AbstractIn March 2012, Sir Tom Winsor published an ‘Independent Review of Police Officer and Staff Remuneration and Conditions’. This wide-ranging appraisal of the police service made a number of recommendations. One of the most controversial (recommendation 19) was that a direct entry pathway into policing,at the superintendent rank, should be established. In November 2014, the first cohort of direct entry superintendents commenced an 18-month training course,intended to equip them with the knowledge and skills to become senior police leaders.
This thesis presents the findings of a study that followed the development of these officers as they progressed through their training and into roles as operational superintendents and concludes by proposing a ‘blended leadership model for policing’. The direct entry officers were interviewed at regular intervals throughout their training, to capture their reflections on this unique experience.
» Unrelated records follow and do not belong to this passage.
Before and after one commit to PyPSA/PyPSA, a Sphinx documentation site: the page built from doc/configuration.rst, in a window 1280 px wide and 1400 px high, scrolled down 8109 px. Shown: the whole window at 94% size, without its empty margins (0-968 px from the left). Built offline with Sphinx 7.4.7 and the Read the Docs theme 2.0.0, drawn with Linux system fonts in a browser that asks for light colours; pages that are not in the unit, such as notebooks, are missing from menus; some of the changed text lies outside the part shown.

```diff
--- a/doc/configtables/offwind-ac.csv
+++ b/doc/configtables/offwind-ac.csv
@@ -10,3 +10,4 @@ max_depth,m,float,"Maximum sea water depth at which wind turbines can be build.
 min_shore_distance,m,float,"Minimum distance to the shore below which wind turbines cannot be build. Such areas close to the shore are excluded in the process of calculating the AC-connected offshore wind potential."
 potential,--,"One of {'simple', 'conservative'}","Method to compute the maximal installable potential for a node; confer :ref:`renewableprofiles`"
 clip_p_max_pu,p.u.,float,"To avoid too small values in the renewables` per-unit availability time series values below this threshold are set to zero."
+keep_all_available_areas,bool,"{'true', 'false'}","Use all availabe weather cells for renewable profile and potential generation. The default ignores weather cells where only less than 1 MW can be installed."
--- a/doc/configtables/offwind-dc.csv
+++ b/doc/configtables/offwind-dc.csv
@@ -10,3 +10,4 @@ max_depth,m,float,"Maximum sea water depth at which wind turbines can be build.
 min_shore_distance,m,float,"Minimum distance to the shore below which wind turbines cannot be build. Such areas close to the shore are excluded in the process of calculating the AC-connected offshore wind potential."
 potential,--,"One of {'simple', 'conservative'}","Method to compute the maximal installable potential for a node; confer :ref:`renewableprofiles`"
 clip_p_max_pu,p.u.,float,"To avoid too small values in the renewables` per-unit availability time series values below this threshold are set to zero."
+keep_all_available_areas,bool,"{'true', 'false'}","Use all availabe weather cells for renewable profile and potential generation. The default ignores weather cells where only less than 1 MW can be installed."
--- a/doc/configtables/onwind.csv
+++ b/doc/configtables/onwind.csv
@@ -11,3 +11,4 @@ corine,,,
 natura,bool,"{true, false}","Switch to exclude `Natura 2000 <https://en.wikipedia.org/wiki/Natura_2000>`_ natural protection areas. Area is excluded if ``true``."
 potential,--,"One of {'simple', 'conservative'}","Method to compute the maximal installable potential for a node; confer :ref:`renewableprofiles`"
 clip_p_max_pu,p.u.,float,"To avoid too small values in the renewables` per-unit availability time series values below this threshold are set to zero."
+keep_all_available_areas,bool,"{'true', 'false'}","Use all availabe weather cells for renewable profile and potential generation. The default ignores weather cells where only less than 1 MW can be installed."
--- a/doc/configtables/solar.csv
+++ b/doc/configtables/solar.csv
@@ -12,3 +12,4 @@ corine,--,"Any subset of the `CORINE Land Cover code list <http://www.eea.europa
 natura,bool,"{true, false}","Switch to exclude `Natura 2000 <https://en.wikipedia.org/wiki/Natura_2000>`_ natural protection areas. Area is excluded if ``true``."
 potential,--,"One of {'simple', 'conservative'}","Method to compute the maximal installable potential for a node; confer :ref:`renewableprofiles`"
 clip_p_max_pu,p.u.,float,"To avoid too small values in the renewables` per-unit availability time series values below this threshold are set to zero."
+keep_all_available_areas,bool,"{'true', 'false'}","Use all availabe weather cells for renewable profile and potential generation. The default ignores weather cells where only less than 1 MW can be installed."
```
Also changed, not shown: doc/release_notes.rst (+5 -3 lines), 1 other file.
Influential stakeholders from the chief officer ranks, staff associations and elsewhere also took part in this research. A focus on police culture and police leadership was used to contextualise the data that was collected.
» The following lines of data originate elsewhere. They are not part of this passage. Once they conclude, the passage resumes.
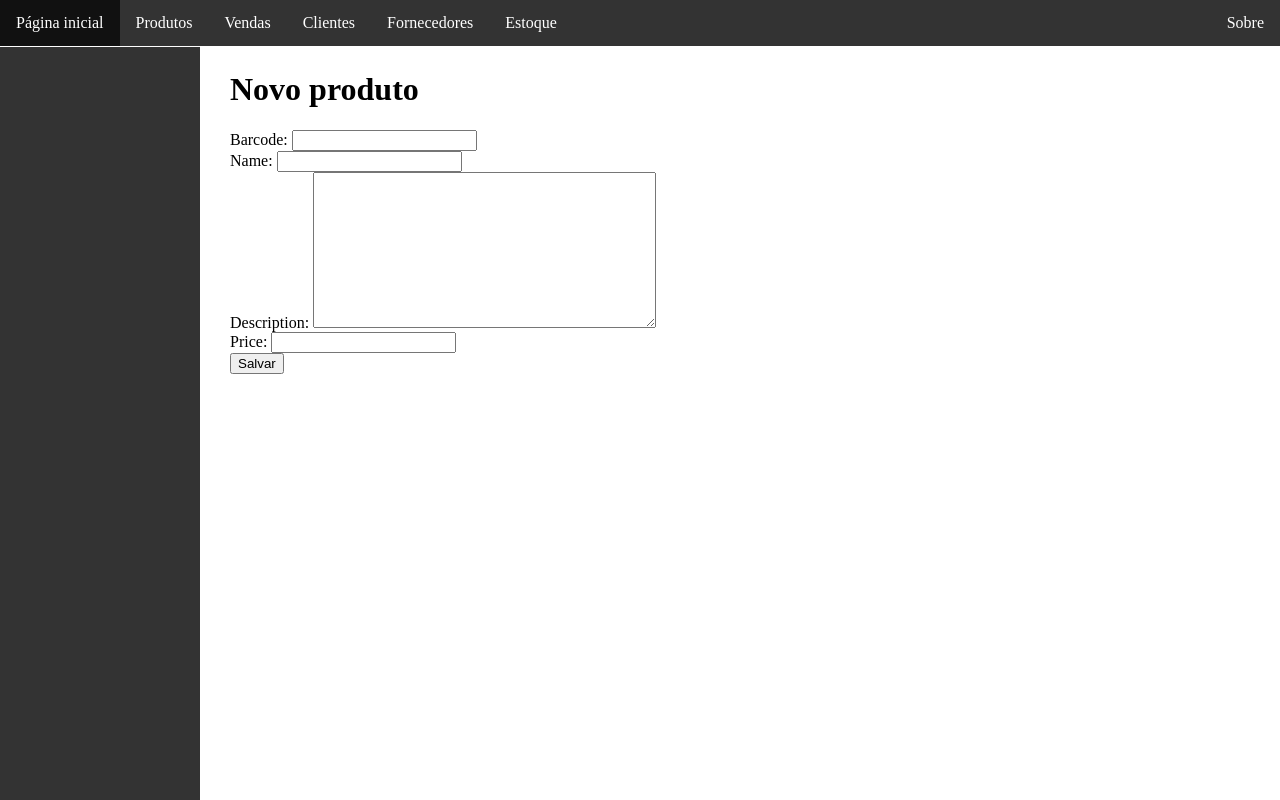
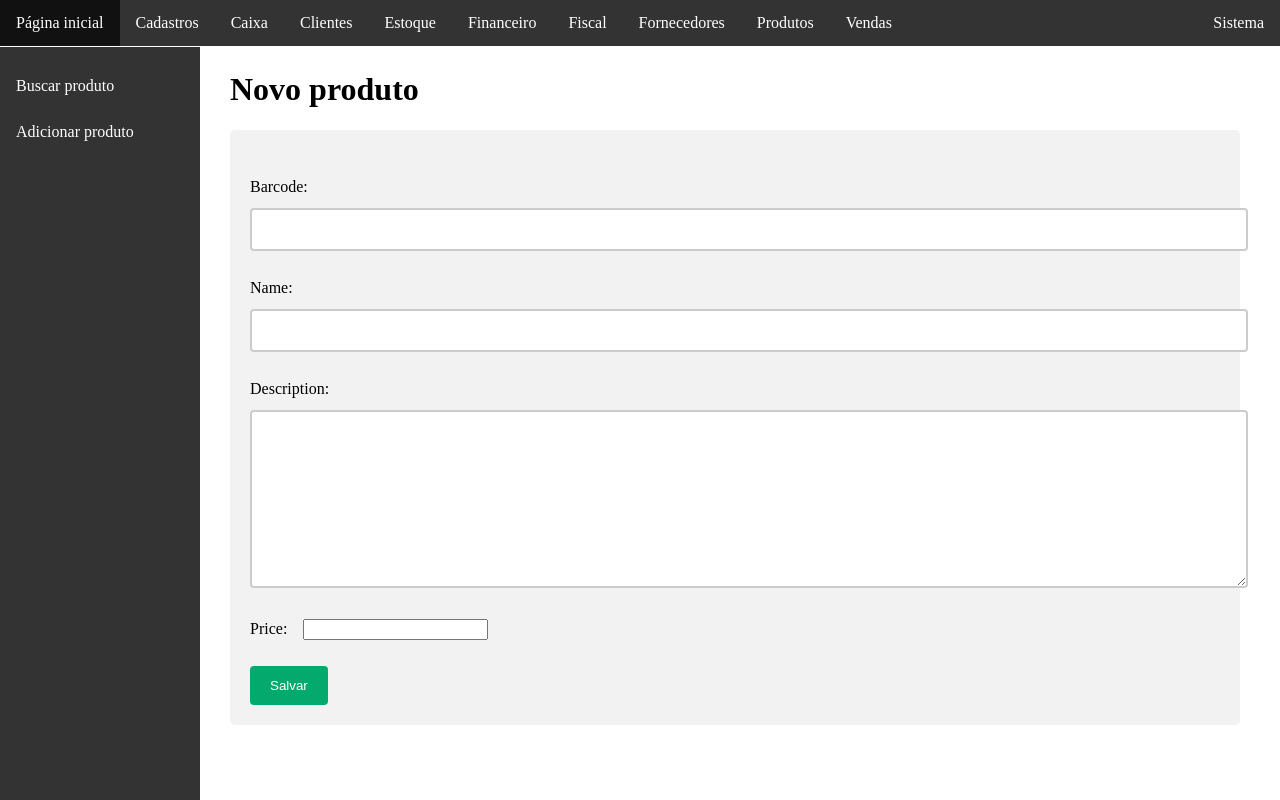
Before and after one commit to israelcvb/quitandadm, a Django app: page /products/news/ in a window 1280 px wide. Run offline with Django 5.2, Linux system fonts and the light colour scheme.

Commit message:
Organizado o CSS.

```diff
--- a/products/templates/products/product_detail.html
+++ b/products/templates/products/product_detail.html
@@ -1,6 +1,10 @@
 {% extends 'website/base.html' %}
 
 {% block title %}Detalhes{% endblock  %}
+
+{% block vnavbar %}
+    {% include 'products/product_nav.html' %}
+{% endblock  %}
 
 {% block content %}
 <h1>Produto: {{ product.name }}</h1>
--- a/products/templates/products/product_form.html
+++ b/products/templates/products/product_form.html
@@ -1,4 +1,10 @@
 {% extends 'website/base.html' %}
+
+{% load static %}
+
+{% block styles %}
+  <link rel="stylesheet" href="{% static 'website/css/form.css' %}" />
+{% endblock %}
 
 {% block title %}
   {% if context == 'update' %}
@@ -6,7 +12,11 @@
   {% elif context == 'create' %}
     Novo produto
   {% endif %}
-{% endblock  %}
+{% endblock %}
+
+{% block vnavbar %}
+  {% include 'products/product_nav.html' %}
+{% endblock %}
 
 {% block content %}
   {% if context == 'update' %}
@@ -14,9 +24,11 @@
   {% elif context == 'create' %}
     <h1>Novo produto</h1>
   {% endif %}
+  <div class="cform">
     <form method="post">
       {% csrf_token %}
-    {{ form.as_div }}
-    <input type="submit" value="Salvar">
+      {{ form.as_p }}
+      <input type="submit" value="Salvar" />
     </form>
-{% endblock  %}
+  </div>
+{% endblock %}
--- a/products/templates/products/product_list.html
+++ b/products/templates/products/product_list.html
@@ -3,10 +3,7 @@
 {% block title %}Produtos{% endblock  %}
 
 {% block vnavbar %}
-<ul>
-    <li><a href="{% url 'products:search' %}">Buscar produto</a></li>
-    <li><a href="{% url 'products:create' %}">Adicionar produto</a></li>
-</ul>
+    {% include 'products/product_nav.html' %}
 {% endblock  %}
 {% block content %}
 <h1>Lista de produtos</h1>
--- /dev/null
+++ b/products/templates/products/product_nav.html
@@ -0,0 +1,10 @@
+{% block vnavbar %}
+  <ul>
+    <li>
+      <a href="{% url 'products:search' %}">Buscar produto</a>
+    </li>
+    <li>
+      <a href="{% url 'products:create' %}">Adicionar produto</a>
+    </li>
+  </ul>
+{% endblock %}
--- /dev/null
+++ b/website/static/website/css/form.css
@@ -0,0 +1,33 @@
+
+.cform {
+    border-radius: 5px;
+    background-color: #f2f2f2;
+    padding: 20px;
+    margin-right: 20px;
+}
+
+.cform input[type=text], select, textarea, number {
+    width: 100%;
+    padding: 12px;
+    border: 2px solid #ccc;
+    border-radius: 4px;
+    resize: vertical;
+}
+
+.cform label {
+    padding: 12px 12px 12px 0;
+    display: inline-block;
+}
+
+.cform input[type=submit] {
+    background-color: #04AA6D;
+    color: white;
+    border: none;
+    padding: 12px 20px;
+    border-radius: 4px;
+    cursor: pointer;
+}
+
+.cform input[type=submit]:hover {
+    box-shadow: 0 12px 16px 0 rgba(0,0,0,0.24), 0 17px 50px 0 rgba(0,0,0,0.19);
+}
--- a/website/templates/website/base.html
+++ b/website/templates/website/base.html
@@ -12,12 +12,16 @@
     <nav class="hnavbar">
         <ul>
             <li><a href="{% url 'website:home' %}">Página inicial</a></li>
+            <li><a href="#">Cadastros</a></li>
+            <li><a href="#">Caixa</a></li>
+            <li><a href="#">Clientes</a></li>
+            <li><a href="#">Estoque</a></li>
+            <li><a href="#">Financeiro</a></li>
+            <li><a href="#">Fiscal</a></li>
+            <li><a href="#">Fornecedores</a></li>
             <li><a href="{% url 'products:list' %}">Produtos</a></li>
             <li><a href="#">Vendas</a></li>
-            <li><a href="#">Clientes</a></li>
-            <li><a href="#">Fornecedores</a></li>
-            <li><a href="#">Estoque</a></li>
-            <li style="float:right"><a href="#">Sobre</a></li>
+            <li style="float:right"><a href="#">Sistema</a></li>
         </ul>
     </nav>
     <nav class="vnavbar">
```
Also changed, not shown: products/templates/products/search_form.html (+6 -2 lines), website/static/website/css/base.css (+36 -0 lines), README.md. Lines whose indentation alone changed are shown as unchanged.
It was found that parts of the police service are insular and shackled by a lack of creativity and innovation. It was also identified that police culture doesn’t always welcome new perspectives. Importantly, it is argued that the service does not widely recognise that these issues exist and so is not equipped to resolve them from within. The direct entry superintendents were found to be engaging, motivated and credible professionals. They bring to their new roles a wealth of experience. This includes experience of delivering tangible outcomes for their previous organisations and also experience of leading people. These individuals are committed to public service and are mindful of the significant responsibility that they are accepting. The first 18 months of their service has been challenging. As the first cohort of direct entry officers, the College of Policing’s training course was in no way established. The superintendents were to experience significant pockets of resistance to the direct entry scheme. This was evidenced during the recruitment process, through face-to-face interactions with senior officers during training and also in the workplace. Opposition to this new pathway into the service has also been particularly evident on social media platforms. Multiple entry points into the police service are now established. The third cohort of direct entry superintendents will soon be commencing their training. There are significant research opportunities associated with this,including further exploration of culture and leadership perspectives as well as further review of operational capability and competence by direct entry officers.
|Date of Award||Sep 2016|
|Supervisor||Barry Loveday (Supervisor)|